◆ **Exercise**
All entries need to be written out again exactly, without their pictures.
Supplied information Block Start
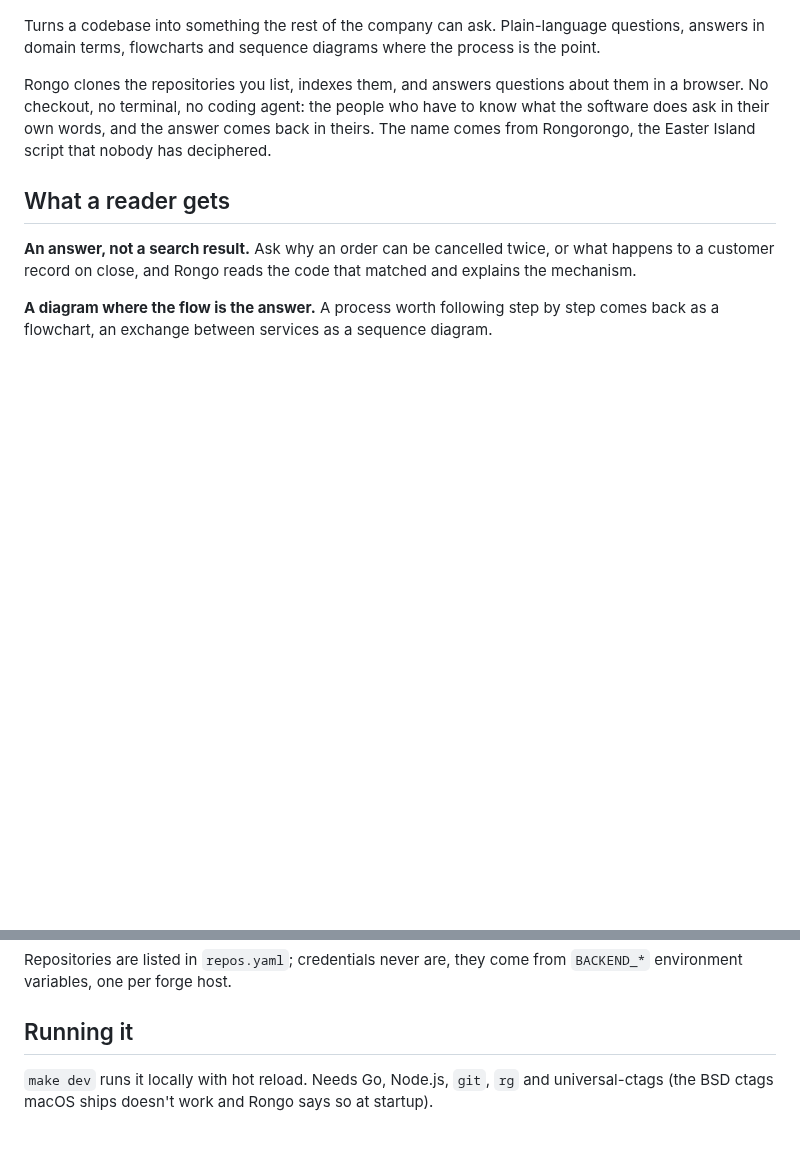
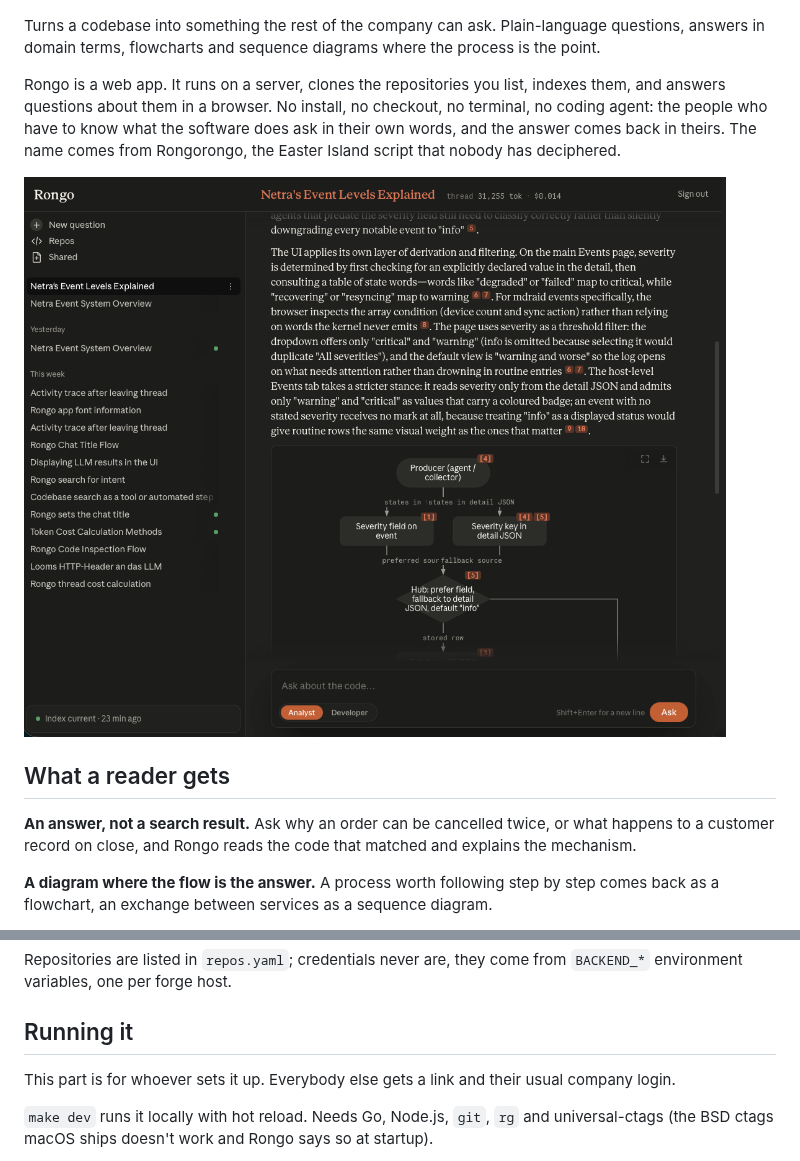
Before and after one commit to trick77/rongo, a Markdown page: README.md, 2 parts joined by grey strips. GitHub-like rendering; pictures changed too: rongo-app.png (added); blank space fills up the shorter version.

Commit message:
Say what rongo is and show it, for a reader who has no checkout (#98)
The page never named the thing: a business reader could not tell whether rongo
was something they open or something they install. Lead with "a web app", mark
where the setup instructions stop being for them, and put a screenshot of an
answered question above the feature list.

The screenshot is a root PNG, which .gitignore blocks on purpose; it gets the
same explicit exception the wordmark has.

```diff
--- a/README.md
+++ b/README.md
@@ -4,11 +4,14 @@ Turns a codebase into something the rest of the company can ask. Plain-language
 questions, answers in domain terms, flowcharts and sequence diagrams where the
 process is the point.
 
-Rongo clones the repositories you list, indexes them, and answers questions about
-them in a browser. No checkout, no terminal, no coding agent: the people who have
-to know what the software does ask in their own words, and the answer comes back
-in theirs. The name comes from Rongorongo, the Easter Island script that nobody
-has deciphered.
+Rongo is a web app. It runs on a server, clones the repositories you list,
+indexes them, and answers questions about them in a browser. No install, no
+checkout, no terminal, no coding agent: the people who have to know what the
+software does ask in their own words, and the answer comes back in theirs. The
+name comes from Rongorongo, the Easter Island script that nobody has deciphered.
+
+![A question answered in the Analyst voice, with the flowchart it produced and
+the places the answer was read from](rongo-app.png)
 
 ## What a reader gets
 
@@ -49,6 +52,9 @@ Repositories are listed in `repos.yaml`; credentials never are, they come from
 
 ## Running it
 
+This part is for whoever sets it up. Everybody else gets a link and their usual
+company login.
+
 `make dev` runs it locally with hot reload. Needs Go, Node.js, `git`, `rg` and
 universal-ctags (the BSD ctags macOS ships doesn't work and Rongo says so at
 startup).
```
Also changed, not shown: 1 other file.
Supplied information Block End
◆ **Expected answer**
Before and after one commit to trick77/rongo, a Markdown page: README.md, 2 parts joined by grey strips. GitHub-like rendering; pictures changed too: rongo-app.png (added); blank space fills up the shorter version.

Commit message:
Say what rongo is and show it, for a reader who has no checkout (#98)
The page never named the thing: a business reader could not tell whether rongo
was something they open or something they install. Lead with "a web app", mark
where the setup instructions stop being for them, and put a screenshot of an
answered question above the feature list.

The screenshot is a root PNG, which .gitignore blocks on purpose; it gets the
same explicit exception the wordmark has.

```diff
--- a/README.md
+++ b/README.md
@@ -4,11 +4,14 @@ Turns a codebase into something the rest of the company can ask. Plain-language
 questions, answers in domain terms, flowcharts and sequence diagrams where the
 process is the point.
 
-Rongo clones the repositories you list, indexes them, and answers questions about
-them in a browser. No checkout, no terminal, no coding agent: the people who have
-to know what the software does ask in their own words, and the answer comes back
-in theirs. The name comes from Rongorongo, the Easter Island script that nobody
-has deciphered.
+Rongo is a web app. It runs on a server, clones the repositories you list,
+indexes them, and answers questions about them in a browser. No install, no
+checkout, no terminal, no coding agent: the people who have to know what the
+software does ask in their own words, and the answer comes back in theirs. The
+name comes from Rongorongo, the Easter Island script that nobody has deciphered.
+
+![A question answered in the Analyst voice, with the flowchart it produced and
+the places the answer was read from](rongo-app.png)
 
 ## What a reader gets
 
@@ -49,6 +52,9 @@ Repositories are listed in `repos.yaml`; credentials never are, they come from
 
 ## Running it
 
+This part is for whoever sets it up. Everybody else gets a link and their usual
+company login.
+
 `make dev` runs it locally with hot reload. Needs Go, Node.js, `git`, `rg` and
 universal-ctags (the BSD ctags macOS ships doesn't work and Rongo says so at
 startup).
```
Also changed, not shown: 1 other file.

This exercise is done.